An anal fissure is a tear in the skin of the anal canal. A fissure most commonly occurs from the trauma of passing a large bowel movement or repeated bowel movements as a result of diarrhea. Occasionally a fissure may be a manifestation of an underlying disease such as Crohn’s Disease.


The most common symptom associated with an anal fissure is pain with having a bowel movement. Bright red blood may also be noted on the stool and toilet paper with wiping.


An anal fissure is usually diagnosed by physical examination or by inspecting the anal canal with a tube called an anoscope.

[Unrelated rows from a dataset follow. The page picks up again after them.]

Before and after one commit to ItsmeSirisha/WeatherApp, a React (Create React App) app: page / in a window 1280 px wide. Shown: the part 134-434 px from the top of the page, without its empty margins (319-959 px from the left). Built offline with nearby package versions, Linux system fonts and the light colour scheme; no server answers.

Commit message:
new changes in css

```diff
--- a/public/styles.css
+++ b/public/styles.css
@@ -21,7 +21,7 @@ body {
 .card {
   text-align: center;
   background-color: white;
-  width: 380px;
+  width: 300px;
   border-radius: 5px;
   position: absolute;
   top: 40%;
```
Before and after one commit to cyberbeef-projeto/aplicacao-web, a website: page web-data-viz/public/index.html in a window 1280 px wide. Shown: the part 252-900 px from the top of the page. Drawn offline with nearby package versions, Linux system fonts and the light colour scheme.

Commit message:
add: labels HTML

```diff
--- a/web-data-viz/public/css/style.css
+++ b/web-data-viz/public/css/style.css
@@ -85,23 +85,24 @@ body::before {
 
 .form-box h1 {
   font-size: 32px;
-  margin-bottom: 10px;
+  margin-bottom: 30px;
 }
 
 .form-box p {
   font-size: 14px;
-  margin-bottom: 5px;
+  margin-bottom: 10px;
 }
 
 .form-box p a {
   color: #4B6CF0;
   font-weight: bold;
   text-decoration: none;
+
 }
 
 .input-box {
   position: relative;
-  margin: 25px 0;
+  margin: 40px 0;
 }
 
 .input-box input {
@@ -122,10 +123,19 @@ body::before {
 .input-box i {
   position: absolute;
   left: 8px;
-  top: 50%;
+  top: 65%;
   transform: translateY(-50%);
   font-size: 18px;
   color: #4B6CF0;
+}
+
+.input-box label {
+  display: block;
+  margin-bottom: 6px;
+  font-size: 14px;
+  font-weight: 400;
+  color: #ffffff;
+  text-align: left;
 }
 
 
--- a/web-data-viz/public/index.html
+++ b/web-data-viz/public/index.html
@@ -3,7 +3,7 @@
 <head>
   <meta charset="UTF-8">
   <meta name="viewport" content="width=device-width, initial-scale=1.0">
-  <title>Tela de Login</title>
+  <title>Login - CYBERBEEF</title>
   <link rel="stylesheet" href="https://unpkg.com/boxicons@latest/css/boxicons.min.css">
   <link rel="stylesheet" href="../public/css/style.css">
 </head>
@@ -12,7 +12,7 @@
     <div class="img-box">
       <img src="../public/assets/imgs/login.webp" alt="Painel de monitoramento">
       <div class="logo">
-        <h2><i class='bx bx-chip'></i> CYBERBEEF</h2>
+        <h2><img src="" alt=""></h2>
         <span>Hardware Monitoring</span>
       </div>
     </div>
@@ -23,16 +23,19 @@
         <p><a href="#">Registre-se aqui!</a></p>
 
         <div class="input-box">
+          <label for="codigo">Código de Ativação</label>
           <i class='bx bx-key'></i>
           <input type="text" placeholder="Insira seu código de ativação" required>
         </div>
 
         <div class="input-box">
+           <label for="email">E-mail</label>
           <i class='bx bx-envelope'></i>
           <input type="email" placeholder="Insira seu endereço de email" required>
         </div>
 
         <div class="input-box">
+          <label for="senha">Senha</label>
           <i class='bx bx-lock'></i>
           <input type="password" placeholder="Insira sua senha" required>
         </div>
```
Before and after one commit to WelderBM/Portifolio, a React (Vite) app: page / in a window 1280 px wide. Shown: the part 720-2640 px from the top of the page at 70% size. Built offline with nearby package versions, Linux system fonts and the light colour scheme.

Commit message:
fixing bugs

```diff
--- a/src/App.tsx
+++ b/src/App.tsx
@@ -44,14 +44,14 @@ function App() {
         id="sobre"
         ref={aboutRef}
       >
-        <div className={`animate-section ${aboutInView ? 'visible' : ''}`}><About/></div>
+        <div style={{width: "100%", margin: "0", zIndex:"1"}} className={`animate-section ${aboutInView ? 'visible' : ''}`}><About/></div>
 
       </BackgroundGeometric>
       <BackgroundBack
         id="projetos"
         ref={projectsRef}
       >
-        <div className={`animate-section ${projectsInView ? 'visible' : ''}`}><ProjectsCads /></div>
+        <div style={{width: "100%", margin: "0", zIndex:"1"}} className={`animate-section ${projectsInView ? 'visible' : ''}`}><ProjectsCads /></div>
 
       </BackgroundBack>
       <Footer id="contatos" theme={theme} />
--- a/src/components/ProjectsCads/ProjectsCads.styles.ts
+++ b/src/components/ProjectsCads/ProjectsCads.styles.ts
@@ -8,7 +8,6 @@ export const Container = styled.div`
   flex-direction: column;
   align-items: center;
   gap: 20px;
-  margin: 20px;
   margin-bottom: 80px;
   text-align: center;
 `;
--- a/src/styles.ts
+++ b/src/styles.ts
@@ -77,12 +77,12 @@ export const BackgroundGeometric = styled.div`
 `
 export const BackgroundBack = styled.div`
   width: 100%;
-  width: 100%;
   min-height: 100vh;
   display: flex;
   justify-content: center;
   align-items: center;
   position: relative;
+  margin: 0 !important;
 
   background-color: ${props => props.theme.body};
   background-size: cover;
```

The fissure will often heal spontaneously over several weeks. Symptomatic treatment with Sitz baths, stool softeners, and painkillers may be helpful. Medications such as nitroglycerin or calcium channel blockers, which relax the anal sphincter and promote healing, are also often effective. An injection of Botulotoxin into the anal sphincter may also promote healing. Fissures that become chronic or fail to respond to these therapies may be cured through surgery. This typically involves excising the fissure and carefully loosening the sphincter muscle to promote healing.